In the entries that follow, find the word "more" and report each line it is on.
☆ ☆ ☆
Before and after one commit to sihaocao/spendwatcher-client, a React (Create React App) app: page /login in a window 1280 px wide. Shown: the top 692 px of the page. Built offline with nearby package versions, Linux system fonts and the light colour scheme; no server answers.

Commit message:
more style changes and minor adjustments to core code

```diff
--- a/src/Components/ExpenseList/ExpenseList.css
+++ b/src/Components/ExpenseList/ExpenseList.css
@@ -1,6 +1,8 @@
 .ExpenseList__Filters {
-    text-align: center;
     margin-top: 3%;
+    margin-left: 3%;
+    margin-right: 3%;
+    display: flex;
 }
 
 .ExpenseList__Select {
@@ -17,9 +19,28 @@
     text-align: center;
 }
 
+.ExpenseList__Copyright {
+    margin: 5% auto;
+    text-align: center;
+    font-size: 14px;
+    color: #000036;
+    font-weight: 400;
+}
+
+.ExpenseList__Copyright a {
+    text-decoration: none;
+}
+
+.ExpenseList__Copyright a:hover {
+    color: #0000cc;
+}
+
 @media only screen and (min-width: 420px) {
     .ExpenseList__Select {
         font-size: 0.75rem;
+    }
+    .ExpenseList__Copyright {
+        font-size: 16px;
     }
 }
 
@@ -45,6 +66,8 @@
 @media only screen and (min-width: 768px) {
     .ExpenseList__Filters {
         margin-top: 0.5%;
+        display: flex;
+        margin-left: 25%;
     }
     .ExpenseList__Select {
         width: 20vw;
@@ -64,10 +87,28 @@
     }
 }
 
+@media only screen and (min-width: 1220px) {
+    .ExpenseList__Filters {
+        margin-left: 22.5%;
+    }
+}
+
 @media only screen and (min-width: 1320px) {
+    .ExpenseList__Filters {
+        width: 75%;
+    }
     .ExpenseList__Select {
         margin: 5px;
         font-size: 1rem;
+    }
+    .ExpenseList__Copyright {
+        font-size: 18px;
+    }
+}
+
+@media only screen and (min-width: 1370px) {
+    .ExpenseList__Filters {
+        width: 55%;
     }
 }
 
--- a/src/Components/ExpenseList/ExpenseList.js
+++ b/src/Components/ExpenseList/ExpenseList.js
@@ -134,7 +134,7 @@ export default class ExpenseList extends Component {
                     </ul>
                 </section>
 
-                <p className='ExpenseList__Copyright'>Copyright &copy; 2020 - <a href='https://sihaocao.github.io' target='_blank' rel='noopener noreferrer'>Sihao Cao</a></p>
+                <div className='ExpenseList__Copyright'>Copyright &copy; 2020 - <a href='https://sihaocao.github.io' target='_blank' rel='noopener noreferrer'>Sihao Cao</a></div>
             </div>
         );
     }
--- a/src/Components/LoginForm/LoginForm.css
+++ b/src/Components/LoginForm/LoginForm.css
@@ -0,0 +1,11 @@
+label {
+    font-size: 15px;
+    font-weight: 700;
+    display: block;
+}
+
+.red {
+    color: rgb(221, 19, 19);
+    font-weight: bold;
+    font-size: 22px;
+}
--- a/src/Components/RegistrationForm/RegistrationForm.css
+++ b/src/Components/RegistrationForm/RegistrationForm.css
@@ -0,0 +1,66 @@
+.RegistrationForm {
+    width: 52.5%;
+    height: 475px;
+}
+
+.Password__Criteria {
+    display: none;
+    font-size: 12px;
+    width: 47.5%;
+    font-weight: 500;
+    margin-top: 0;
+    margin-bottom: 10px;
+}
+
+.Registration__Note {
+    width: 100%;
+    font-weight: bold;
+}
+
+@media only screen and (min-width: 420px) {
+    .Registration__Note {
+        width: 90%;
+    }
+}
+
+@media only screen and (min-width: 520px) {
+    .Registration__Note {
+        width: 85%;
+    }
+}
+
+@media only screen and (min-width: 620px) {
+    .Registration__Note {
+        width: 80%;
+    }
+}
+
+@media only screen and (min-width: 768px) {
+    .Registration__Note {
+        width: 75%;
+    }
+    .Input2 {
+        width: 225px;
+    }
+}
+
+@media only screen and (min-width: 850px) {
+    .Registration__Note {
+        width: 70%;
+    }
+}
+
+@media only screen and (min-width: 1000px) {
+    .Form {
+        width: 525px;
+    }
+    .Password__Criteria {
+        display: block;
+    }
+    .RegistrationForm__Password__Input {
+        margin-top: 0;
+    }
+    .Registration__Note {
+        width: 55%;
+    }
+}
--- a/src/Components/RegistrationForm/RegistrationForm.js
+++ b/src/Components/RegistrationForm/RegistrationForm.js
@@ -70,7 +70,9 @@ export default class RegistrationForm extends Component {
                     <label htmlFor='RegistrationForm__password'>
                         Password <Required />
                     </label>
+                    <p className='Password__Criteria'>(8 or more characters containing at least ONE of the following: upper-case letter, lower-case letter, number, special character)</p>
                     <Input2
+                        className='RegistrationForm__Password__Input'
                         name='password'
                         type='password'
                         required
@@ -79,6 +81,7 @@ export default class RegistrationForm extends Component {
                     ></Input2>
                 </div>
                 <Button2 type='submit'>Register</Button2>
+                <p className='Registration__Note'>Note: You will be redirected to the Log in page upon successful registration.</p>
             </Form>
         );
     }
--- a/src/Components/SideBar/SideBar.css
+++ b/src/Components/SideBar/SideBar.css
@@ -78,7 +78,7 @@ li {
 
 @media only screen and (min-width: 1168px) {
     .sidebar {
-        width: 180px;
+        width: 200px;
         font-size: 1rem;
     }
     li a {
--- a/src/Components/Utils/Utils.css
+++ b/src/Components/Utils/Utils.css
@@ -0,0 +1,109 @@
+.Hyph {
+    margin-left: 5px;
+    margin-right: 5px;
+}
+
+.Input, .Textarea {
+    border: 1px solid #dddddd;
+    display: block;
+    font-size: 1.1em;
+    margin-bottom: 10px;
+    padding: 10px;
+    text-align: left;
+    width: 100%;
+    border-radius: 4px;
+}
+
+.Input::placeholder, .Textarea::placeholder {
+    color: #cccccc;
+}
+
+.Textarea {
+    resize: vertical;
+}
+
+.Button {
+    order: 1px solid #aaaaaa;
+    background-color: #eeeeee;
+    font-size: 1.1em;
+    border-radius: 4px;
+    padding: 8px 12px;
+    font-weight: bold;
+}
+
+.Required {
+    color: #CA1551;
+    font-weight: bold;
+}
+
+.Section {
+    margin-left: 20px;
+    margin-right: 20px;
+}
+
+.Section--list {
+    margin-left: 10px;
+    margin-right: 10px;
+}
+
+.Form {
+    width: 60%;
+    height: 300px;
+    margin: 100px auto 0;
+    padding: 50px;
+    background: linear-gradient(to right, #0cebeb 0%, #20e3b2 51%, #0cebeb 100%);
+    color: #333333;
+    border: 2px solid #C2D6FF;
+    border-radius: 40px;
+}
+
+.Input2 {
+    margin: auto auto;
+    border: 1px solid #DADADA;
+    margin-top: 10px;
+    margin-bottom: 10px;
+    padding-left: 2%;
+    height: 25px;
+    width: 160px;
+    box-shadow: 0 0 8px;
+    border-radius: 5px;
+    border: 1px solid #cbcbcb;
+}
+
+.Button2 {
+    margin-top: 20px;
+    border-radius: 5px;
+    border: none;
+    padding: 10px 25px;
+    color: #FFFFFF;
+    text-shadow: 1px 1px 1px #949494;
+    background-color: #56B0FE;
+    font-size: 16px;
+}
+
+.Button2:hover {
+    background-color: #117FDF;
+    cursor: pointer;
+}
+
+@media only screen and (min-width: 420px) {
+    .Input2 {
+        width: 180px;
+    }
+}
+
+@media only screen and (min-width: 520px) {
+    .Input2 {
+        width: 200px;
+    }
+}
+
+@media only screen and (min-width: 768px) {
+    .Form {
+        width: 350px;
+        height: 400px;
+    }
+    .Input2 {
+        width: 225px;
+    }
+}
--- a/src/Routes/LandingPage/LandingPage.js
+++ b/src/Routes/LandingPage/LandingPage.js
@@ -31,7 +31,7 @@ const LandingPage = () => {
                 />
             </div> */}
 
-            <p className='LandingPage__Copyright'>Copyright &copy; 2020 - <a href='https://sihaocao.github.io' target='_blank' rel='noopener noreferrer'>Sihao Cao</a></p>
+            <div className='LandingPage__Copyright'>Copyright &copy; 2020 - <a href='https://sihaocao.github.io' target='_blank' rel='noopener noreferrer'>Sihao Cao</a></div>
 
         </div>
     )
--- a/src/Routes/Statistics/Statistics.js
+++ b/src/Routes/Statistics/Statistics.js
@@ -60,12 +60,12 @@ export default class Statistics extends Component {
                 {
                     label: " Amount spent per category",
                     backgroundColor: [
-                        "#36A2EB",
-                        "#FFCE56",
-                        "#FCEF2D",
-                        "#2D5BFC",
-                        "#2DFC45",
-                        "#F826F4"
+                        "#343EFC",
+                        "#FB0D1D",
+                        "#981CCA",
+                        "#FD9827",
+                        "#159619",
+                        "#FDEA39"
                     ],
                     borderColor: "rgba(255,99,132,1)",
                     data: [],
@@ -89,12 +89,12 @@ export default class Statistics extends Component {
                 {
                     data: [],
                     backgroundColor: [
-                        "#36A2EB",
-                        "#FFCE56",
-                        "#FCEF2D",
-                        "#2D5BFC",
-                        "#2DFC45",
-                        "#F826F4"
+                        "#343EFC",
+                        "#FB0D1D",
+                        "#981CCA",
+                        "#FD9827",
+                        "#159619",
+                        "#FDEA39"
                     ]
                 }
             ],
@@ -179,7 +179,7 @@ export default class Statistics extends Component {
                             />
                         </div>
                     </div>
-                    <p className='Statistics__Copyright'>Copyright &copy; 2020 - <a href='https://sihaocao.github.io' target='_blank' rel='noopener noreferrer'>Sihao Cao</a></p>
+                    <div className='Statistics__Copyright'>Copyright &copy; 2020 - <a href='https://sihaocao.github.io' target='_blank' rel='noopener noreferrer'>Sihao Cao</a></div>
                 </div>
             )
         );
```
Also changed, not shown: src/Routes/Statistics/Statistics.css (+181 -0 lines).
☆ ☆ ☆
▶ **Written response**
more style changes and minor adjustments to core code
+                    <p className='Password__Criteria'>(8 or more characters containing at least ONE of the following: upper-case letter, lower-case letter, number, special character)</p>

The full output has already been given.